▶ Work item: Give the data again exactly, without its images.

-*-

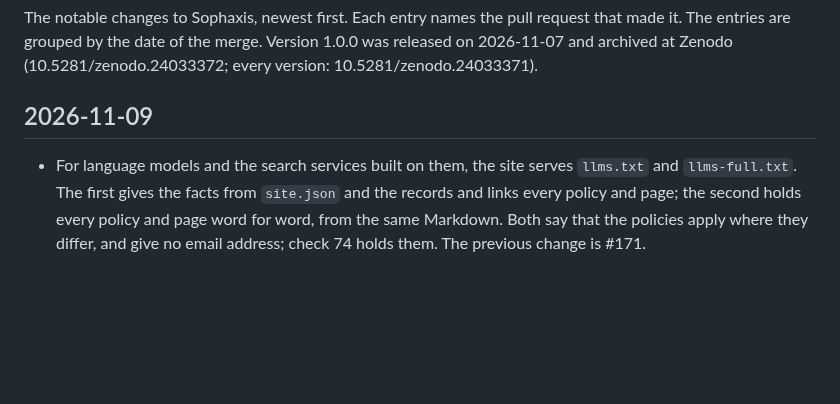
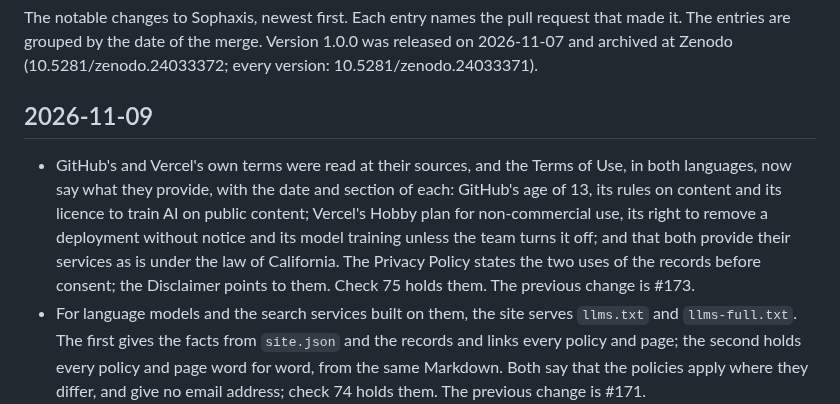
Before and after one commit to cpsbvbng26-dotcom/sophaxis, a Markdown page: CHANGELOG.md, the part around the change. Rendered like a GitHub page; blank space fills up the shorter version.

Commit message:
Changelog: GitHub's and Vercel's terms
Co-Authored-By: Claude Opus 5.5 <noreply@anthropic.com>
Claude-Session: https://claude.ai/code/session_01QqWsm63g52W27jU94E5dfL

```diff
--- a/CHANGELOG.md
+++ b/CHANGELOG.md
@@ -5,6 +5,7 @@ The entries are grouped by the date of the merge. Version 1.0.0 was released on
 
 ## 2026-11-09
 
+- GitHub's and Vercel's own terms were read at their sources, and the Terms of Use, in both languages, now say what they provide, with the date and section of each: GitHub's age of 13, its rules on content and its licence to train AI on public content; Vercel's Hobby plan for non-commercial use, its right to remove a deployment without notice and its model training unless the team turns it off; and that both provide their services as is under the law of California. The Privacy Policy states the two uses of the records before consent; the Disclaimer points to them. Check 75 holds them. The previous change is #173.
 - For language models and the search services built on them, the site serves `llms.txt` and `llms-full.txt`. The first gives the facts from `site.json` and the records and links every policy and page; the second holds every policy and page word for word, from the same Markdown. Both say that the policies apply where they differ, and give no email address; check 74 holds them. The previous change is #171.
 
 ## 2026-11-08
```
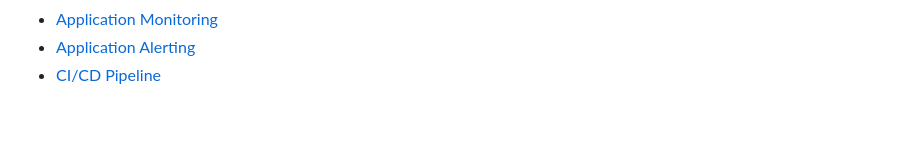
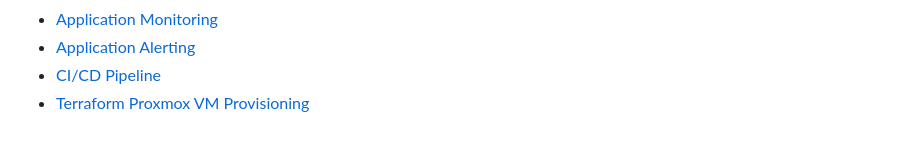
Before and after one commit to stjbizenterp/proxmox-kubernetes-lab, a Markdown page: README.md, the part around the change. Drawn GitHub-style.

Commit message:
Add Terraform provisioning for Proxmox VMs

```diff
--- a/README.md
+++ b/README.md
@@ -119,3 +119,4 @@ This lab uses immutable Git SHA-based container image tags for Kubernetes deploy
 - [Application Monitoring](docs/app-monitoring.md)
 - [Application Alerting](docs/app-alerting.md)
 - [CI/CD Pipeline](docs/cicd.md)
+- [Terraform Proxmox VM Provisioning](terraform/proxmox-vms/README.md)
```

-*-

▶ Solution:
Before and after one commit to cpsbvbng26-dotcom/sophaxis, a Markdown page: CHANGELOG.md, the part around the change. Rendered like a GitHub page; blank space fills up the shorter version.

Commit message:
Changelog: GitHub's and Vercel's terms
Co-Authored-By: Claude Opus 5.5 <noreply@anthropic.com>
Claude-Session: https://claude.ai/code/session_01QqWsm63g52W27jU94E5dfL

```diff
--- a/CHANGELOG.md
+++ b/CHANGELOG.md
@@ -5,6 +5,7 @@ The entries are grouped by the date of the merge. Version 1.0.0 was released on
 
 ## 2026-11-09
 
+- GitHub's and Vercel's own terms were read at their sources, and the Terms of Use, in both languages, now say what they provide, with the date and section of each: GitHub's age of 13, its rules on content and its licence to train AI on public content; Vercel's Hobby plan for non-commercial use, its right to remove a deployment without notice and its model training unless the team turns it off; and that both provide their services as is under the law of California. The Privacy Policy states the two uses of the records before consent; the Disclaimer points to them. Check 75 holds them. The previous change is #173.
 - For language models and the search services built on them, the site serves `llms.txt` and `llms-full.txt`. The first gives the facts from `site.json` and the records and links every policy and page; the second holds every policy and page word for word, from the same Markdown. Both say that the policies apply where they differ, and give no email address; check 74 holds them. The previous change is #171.
 
 ## 2026-11-08
```
Before and after one commit to stjbizenterp/proxmox-kubernetes-lab, a Markdown page: README.md, the part around the change. Drawn GitHub-style.

Commit message:
Add Terraform provisioning for Proxmox VMs

```diff
--- a/README.md
+++ b/README.md
@@ -119,3 +119,4 @@ This lab uses immutable Git SHA-based container image tags for Kubernetes deploy
 - [Application Monitoring](docs/app-monitoring.md)
 - [Application Alerting](docs/app-alerting.md)
 - [CI/CD Pipeline](docs/cicd.md)
+- [Terraform Proxmox VM Provisioning](terraform/proxmox-vms/README.md)
```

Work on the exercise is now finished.